Your goal: Search each line below for the word "with" and list those that contain it.

Dataset content:
* * * * *
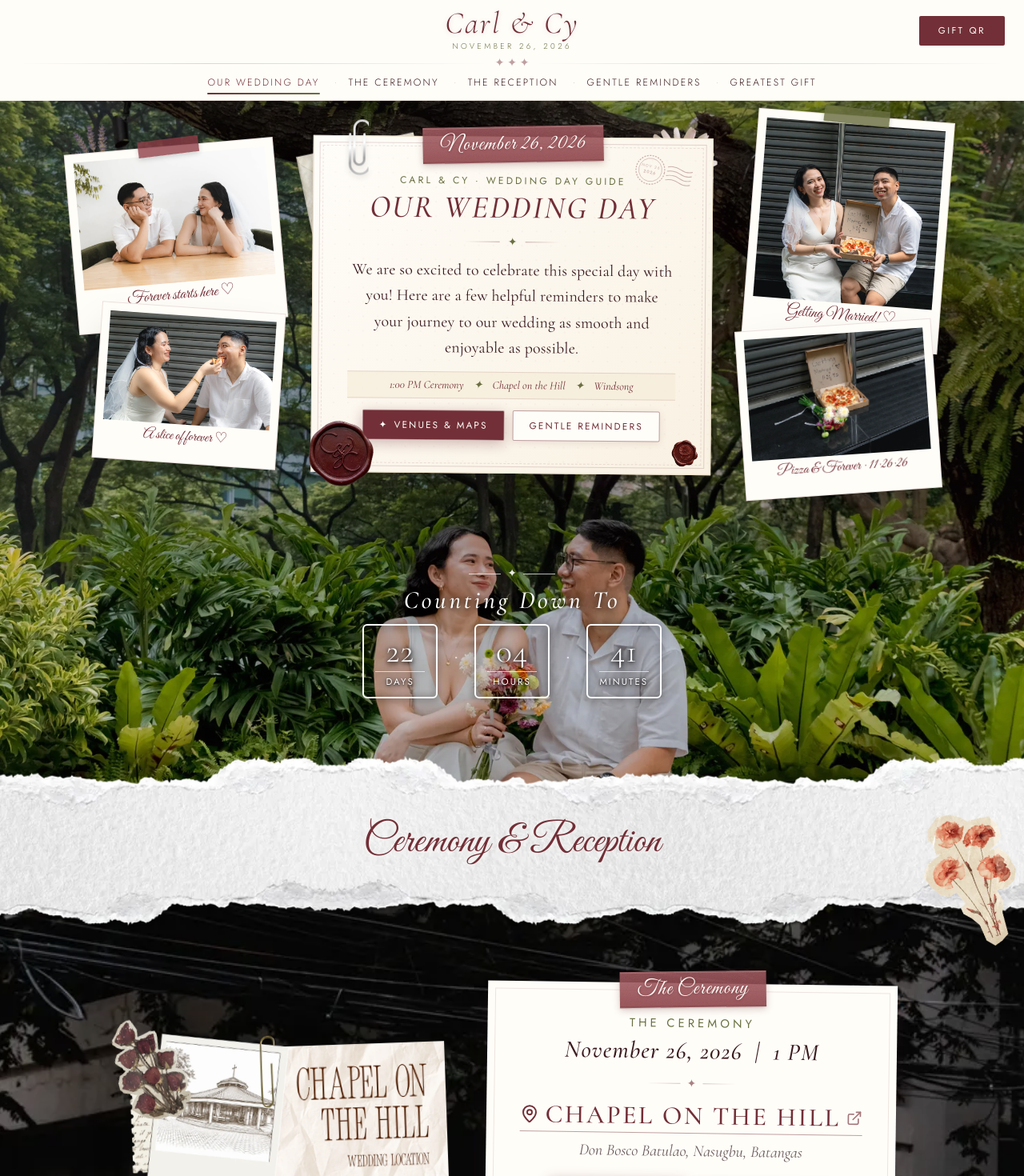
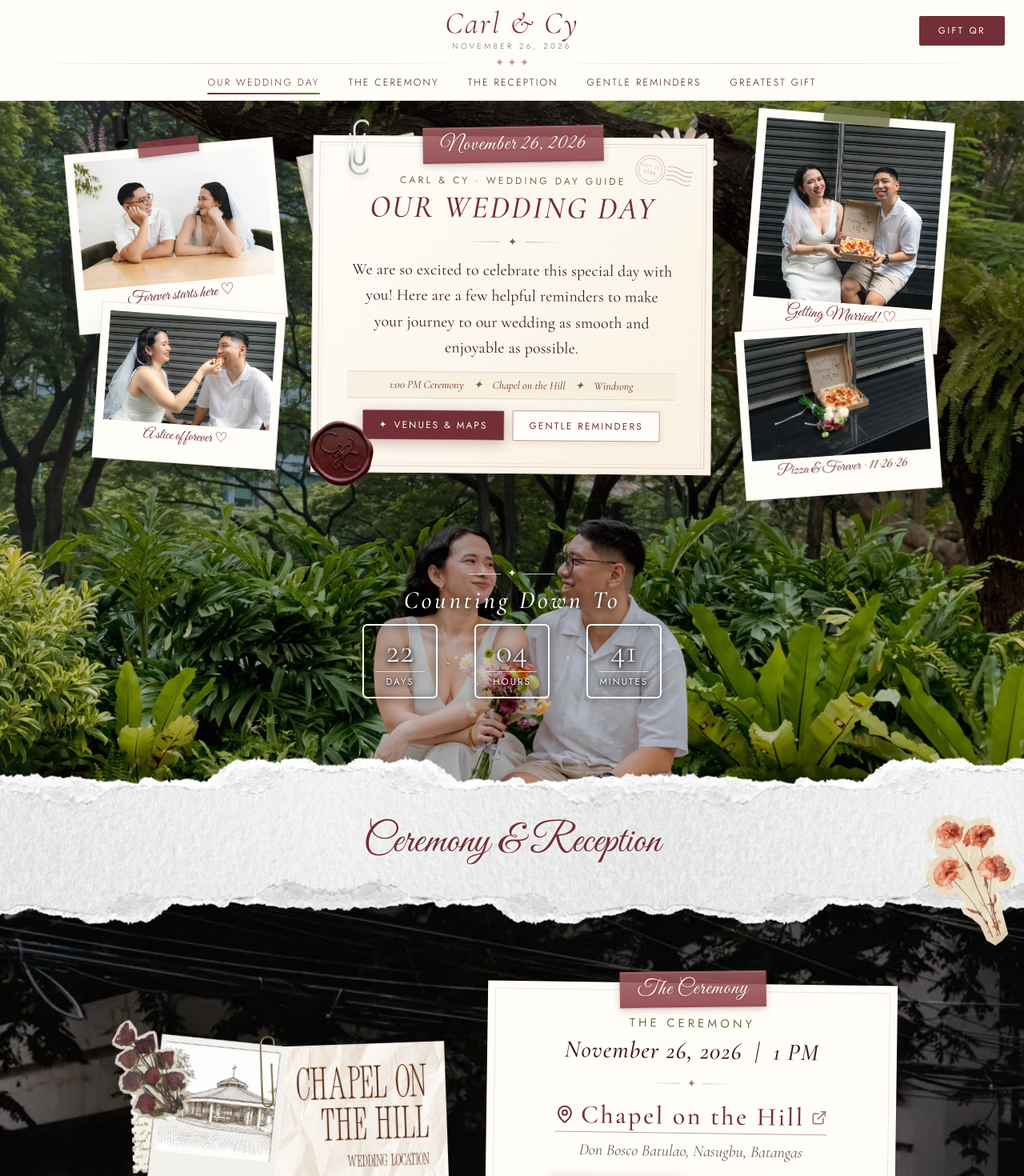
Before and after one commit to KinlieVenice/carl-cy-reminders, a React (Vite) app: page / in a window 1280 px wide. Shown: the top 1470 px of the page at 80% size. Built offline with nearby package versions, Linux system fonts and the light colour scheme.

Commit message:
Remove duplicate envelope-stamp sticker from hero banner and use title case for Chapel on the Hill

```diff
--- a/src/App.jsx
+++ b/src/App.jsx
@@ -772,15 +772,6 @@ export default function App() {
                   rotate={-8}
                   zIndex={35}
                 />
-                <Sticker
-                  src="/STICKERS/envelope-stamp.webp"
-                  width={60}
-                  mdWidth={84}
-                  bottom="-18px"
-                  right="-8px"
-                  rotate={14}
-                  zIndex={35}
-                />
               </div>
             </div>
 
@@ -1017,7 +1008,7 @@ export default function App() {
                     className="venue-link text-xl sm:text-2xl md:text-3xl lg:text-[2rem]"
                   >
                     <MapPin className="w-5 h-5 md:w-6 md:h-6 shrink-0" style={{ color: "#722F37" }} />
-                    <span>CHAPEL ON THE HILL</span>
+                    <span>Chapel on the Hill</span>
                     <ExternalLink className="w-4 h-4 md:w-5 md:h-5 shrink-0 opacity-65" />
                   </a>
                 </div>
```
* * * * *
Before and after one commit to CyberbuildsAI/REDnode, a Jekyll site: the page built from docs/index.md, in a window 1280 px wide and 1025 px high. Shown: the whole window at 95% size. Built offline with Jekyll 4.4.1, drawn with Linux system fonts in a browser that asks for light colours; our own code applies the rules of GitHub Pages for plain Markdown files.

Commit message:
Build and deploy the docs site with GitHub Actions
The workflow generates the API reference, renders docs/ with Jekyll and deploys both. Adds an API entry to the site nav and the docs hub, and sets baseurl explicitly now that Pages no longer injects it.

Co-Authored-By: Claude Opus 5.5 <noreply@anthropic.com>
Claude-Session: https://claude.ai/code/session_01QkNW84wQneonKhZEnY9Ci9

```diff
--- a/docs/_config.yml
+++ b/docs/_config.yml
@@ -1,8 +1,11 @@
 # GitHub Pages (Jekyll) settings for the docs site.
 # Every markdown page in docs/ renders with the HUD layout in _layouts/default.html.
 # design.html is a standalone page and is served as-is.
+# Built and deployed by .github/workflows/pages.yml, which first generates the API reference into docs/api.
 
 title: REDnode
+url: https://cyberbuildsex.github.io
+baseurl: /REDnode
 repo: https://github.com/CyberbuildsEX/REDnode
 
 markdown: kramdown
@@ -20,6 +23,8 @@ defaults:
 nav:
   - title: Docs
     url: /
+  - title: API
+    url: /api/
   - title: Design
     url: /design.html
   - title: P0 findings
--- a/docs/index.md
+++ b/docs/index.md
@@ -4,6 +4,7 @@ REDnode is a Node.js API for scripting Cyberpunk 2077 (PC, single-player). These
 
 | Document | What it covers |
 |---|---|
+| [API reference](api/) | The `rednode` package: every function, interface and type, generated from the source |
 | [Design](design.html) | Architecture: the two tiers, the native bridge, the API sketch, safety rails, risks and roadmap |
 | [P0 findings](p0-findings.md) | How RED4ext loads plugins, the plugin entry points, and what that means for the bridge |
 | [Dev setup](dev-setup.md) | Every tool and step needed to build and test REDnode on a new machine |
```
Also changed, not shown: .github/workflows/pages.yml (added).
* * * * *
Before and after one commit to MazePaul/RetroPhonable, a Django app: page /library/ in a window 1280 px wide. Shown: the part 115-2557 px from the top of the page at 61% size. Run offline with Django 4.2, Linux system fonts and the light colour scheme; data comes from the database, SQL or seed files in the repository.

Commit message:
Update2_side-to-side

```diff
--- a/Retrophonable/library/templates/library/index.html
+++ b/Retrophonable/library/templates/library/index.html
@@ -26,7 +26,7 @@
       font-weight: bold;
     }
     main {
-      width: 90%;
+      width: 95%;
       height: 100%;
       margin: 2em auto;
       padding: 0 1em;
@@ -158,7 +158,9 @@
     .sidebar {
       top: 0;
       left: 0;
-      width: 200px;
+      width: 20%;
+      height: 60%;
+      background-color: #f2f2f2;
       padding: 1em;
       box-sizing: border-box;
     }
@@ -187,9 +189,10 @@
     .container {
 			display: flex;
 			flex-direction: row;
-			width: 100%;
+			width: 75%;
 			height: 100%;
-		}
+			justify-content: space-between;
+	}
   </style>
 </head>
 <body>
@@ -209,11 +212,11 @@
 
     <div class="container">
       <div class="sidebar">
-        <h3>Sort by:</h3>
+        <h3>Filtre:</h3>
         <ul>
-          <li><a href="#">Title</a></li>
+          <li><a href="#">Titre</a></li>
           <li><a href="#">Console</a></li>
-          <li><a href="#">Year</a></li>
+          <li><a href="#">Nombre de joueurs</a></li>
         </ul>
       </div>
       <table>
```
* * * * *
Task response:
Before and after one commit to KinlieVenice/carl-cy-reminders, a React (Vite) app: page / in a window 1280 px wide. Shown: the top 1470 px of the page at 80% size. Built offline with nearby package versions, Linux system fonts and the light colour scheme.
Before and after one commit to CyberbuildsAI/REDnode, a Jekyll site: the page built from docs/index.md, in a window 1280 px wide and 1025 px high. Shown: the whole window at 95% size. Built offline with Jekyll 4.4.1, drawn with Linux system fonts in a browser that asks for light colours; our own code applies the rules of GitHub Pages for plain Markdown files.
Build and deploy the docs site with GitHub Actions
The workflow generates the API reference, renders docs/ with Jekyll and deploys both. Adds an API entry to the site nav and the docs hub, and sets baseurl explicitly now that Pages no longer injects it.
 # Every markdown page in docs/ renders with the HUD layout in _layouts/default.html.
Before and after one commit to MazePaul/RetroPhonable, a Django app: page /library/ in a window 1280 px wide. Shown: the part 115-2557 px from the top of the page at 61% size. Run offline with Django 4.2, Linux system fonts and the light colour scheme; data comes from the database, SQL or seed files in the repository.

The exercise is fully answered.